The Orange Chair | Cedric Morris
This brooding still-life was painted at Benton End during the Second World War and is one of Morris’ most enigmatic works from this date.
In this painting Morris explores the still-life genre with sophistication and an intimate understanding of the importance of harmonious relationships between colour and form. The intuitive arrangement of objects within the work is a testament to Morris’ keen eye for successful juxtaposition. The zinc-covered table upon which the ornaments rest can be seen in another work from this date entitled Iris Seedlings (Tate).
The East Anglian School of Painting and Drawing was open all year between 1939 and the winter of 1946. Ordinarily the school was open from April to October each year with a period of rest in which Morris and Lett travelled extensively. In 1944, the school at Benton End was in full swing and Morris, in painting this work, turned away from explicitly depicting the garden in order to capture a quiet moment of interior order. It is a work bound to life at Benton End during the war and one that is one of Morris’ most enduring in spirit and composition.
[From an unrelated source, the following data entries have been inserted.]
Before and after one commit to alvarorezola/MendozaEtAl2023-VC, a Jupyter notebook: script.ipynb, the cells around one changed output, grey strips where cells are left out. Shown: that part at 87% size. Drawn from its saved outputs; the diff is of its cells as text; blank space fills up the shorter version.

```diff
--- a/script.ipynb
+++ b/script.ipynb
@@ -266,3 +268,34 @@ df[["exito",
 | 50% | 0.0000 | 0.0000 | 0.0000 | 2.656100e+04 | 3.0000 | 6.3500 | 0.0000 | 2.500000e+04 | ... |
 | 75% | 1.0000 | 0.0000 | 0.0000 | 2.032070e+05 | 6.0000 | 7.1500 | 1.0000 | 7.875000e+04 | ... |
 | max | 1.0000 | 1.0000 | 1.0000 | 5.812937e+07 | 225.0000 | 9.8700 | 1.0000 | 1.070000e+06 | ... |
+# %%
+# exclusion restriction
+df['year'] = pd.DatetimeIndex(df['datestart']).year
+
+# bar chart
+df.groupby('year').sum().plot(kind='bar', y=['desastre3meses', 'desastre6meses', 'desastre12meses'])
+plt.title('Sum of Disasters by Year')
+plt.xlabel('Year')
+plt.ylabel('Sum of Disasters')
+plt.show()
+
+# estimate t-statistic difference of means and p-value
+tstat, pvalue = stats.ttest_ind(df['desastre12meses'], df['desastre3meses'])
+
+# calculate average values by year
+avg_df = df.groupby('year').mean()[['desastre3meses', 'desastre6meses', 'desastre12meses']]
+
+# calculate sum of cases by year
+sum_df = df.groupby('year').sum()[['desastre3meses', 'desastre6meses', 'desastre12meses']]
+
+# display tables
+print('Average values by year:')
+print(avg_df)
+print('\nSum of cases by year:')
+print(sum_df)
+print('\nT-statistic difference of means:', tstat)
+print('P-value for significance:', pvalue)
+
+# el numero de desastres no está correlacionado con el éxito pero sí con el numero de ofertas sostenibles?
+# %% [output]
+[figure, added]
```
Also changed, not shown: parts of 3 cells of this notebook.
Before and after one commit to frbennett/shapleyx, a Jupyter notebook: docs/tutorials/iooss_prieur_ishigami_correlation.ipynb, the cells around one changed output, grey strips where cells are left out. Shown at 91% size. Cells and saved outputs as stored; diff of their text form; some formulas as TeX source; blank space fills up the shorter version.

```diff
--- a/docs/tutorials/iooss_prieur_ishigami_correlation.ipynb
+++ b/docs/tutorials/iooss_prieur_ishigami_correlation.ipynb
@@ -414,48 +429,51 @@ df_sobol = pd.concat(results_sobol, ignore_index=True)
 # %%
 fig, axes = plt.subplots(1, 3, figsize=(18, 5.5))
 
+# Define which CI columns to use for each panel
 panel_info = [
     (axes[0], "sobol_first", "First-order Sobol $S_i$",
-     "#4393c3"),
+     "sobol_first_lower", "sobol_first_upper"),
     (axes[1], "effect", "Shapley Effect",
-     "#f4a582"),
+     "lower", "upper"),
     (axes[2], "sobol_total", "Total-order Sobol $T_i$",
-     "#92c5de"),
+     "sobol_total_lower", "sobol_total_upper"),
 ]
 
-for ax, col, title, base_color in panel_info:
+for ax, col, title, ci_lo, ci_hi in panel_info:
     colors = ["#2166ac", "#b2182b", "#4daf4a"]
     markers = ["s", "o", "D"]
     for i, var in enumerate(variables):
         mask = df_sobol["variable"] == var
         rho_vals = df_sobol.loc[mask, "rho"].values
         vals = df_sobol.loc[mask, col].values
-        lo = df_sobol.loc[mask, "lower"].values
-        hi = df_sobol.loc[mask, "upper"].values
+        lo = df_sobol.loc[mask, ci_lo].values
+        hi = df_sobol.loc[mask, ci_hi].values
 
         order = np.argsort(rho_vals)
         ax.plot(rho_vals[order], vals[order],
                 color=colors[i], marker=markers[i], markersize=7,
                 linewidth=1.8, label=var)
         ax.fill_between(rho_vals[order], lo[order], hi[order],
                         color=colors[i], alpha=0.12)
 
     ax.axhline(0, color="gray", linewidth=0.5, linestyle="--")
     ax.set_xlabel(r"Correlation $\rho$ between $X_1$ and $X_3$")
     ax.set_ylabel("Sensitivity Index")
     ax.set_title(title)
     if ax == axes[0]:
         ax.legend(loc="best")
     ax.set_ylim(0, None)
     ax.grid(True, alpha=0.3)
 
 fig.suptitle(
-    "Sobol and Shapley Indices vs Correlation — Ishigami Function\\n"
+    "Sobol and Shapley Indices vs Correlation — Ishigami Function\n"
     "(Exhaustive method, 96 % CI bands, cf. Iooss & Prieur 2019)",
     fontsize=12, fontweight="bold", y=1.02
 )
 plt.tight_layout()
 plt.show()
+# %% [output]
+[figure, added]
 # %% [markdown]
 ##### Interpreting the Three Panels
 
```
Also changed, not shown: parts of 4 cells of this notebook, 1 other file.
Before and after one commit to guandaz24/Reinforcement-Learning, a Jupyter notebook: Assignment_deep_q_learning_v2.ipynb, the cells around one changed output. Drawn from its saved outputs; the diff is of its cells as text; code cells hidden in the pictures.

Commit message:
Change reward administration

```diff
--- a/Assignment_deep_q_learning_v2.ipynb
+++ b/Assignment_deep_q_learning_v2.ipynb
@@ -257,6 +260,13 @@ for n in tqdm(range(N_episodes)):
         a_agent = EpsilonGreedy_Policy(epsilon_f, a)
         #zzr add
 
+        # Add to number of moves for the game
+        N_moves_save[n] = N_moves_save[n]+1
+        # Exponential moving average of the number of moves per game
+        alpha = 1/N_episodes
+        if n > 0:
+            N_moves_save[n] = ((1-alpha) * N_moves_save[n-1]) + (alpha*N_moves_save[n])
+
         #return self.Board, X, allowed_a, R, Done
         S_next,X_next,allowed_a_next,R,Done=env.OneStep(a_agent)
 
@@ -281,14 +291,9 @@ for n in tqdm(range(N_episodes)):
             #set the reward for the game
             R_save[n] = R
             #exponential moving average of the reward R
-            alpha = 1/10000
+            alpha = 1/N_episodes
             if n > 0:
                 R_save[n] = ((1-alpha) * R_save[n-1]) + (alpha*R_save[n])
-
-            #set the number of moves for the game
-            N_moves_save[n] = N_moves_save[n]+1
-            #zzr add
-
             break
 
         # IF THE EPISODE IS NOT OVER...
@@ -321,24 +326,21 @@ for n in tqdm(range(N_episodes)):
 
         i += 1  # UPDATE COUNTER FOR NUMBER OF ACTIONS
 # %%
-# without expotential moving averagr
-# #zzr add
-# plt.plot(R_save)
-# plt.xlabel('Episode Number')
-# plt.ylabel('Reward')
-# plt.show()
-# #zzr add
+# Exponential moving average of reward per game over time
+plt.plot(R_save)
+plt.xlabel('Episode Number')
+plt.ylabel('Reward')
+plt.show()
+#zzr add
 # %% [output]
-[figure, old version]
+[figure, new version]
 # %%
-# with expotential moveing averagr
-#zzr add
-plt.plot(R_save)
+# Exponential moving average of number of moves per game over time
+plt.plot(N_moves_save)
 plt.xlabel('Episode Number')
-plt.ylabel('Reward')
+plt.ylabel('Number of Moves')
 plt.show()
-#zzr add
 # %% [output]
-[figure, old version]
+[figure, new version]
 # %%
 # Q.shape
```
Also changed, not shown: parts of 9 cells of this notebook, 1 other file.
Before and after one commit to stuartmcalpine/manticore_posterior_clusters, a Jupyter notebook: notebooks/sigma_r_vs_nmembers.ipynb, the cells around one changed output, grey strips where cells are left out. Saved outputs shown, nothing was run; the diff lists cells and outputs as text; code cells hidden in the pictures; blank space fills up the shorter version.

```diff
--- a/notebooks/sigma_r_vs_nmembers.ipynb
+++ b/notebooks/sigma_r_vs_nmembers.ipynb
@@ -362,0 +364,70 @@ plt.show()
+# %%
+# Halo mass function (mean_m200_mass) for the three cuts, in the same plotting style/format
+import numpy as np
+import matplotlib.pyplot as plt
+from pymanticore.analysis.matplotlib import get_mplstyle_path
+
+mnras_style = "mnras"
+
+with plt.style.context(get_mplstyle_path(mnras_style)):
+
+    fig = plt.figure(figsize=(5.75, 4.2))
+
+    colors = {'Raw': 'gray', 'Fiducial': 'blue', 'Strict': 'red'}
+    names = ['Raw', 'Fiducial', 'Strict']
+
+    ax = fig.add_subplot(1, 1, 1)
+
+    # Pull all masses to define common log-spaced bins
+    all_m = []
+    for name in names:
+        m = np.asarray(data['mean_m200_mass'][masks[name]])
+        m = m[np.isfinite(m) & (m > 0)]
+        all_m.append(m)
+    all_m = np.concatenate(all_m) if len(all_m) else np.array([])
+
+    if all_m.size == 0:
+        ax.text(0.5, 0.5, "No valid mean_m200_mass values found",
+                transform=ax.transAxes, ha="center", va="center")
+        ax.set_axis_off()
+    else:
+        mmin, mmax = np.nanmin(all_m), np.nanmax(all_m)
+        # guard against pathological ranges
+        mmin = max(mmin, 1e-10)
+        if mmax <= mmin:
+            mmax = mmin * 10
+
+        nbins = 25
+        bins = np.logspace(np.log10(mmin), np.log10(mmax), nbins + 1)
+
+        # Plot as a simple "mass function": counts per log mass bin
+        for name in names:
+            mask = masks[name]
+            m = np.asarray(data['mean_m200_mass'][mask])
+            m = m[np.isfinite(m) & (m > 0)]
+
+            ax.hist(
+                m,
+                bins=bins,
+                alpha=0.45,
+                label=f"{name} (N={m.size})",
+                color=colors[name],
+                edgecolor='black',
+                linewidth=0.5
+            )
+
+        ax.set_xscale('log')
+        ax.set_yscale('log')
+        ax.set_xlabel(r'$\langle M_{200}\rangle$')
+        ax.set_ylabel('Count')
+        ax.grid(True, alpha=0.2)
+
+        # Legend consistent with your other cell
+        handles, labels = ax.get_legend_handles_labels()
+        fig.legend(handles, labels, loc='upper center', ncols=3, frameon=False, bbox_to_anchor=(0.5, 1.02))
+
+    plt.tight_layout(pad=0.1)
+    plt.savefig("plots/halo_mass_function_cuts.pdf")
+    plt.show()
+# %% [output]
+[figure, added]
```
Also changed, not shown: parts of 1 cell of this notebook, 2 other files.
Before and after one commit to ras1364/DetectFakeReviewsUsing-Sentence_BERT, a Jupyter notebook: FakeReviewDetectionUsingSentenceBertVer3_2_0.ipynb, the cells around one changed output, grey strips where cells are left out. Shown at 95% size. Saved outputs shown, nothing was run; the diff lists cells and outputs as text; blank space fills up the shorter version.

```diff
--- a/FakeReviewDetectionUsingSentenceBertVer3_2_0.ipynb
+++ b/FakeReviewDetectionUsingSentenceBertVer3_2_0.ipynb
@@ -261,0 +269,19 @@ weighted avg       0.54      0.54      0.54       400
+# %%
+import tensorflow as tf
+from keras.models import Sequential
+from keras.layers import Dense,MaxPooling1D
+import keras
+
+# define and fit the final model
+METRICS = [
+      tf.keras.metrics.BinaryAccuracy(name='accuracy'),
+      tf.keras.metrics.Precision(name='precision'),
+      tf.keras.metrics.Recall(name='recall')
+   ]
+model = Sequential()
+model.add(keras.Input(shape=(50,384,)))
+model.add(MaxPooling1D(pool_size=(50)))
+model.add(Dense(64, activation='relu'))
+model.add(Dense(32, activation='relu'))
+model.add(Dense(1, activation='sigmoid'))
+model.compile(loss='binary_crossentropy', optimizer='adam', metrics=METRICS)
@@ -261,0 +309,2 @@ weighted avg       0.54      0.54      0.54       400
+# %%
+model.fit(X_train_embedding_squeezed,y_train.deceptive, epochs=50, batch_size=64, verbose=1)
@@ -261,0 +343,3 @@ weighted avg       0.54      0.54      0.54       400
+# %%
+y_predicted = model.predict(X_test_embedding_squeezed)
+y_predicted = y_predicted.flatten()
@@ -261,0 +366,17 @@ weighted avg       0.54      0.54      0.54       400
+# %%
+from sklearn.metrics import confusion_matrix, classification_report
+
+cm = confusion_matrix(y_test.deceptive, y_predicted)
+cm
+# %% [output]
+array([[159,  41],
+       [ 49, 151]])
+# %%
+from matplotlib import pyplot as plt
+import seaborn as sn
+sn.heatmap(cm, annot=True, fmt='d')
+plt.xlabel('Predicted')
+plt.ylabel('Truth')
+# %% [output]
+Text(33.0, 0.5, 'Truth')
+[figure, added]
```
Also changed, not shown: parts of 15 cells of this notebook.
Travel was an integral part of Cedric Morris's artistic life and as a collector and breeder of exotic species of plants and flowers. Morris was the only person of his generation to achieve national stature both as a painter and a plantsman. It was his release from teaching and planting at his Suffolk home for over forty years, Benton End and it enabled him to paint passionately and independently all the while absorbing the vistas and landscapes of foreign lands.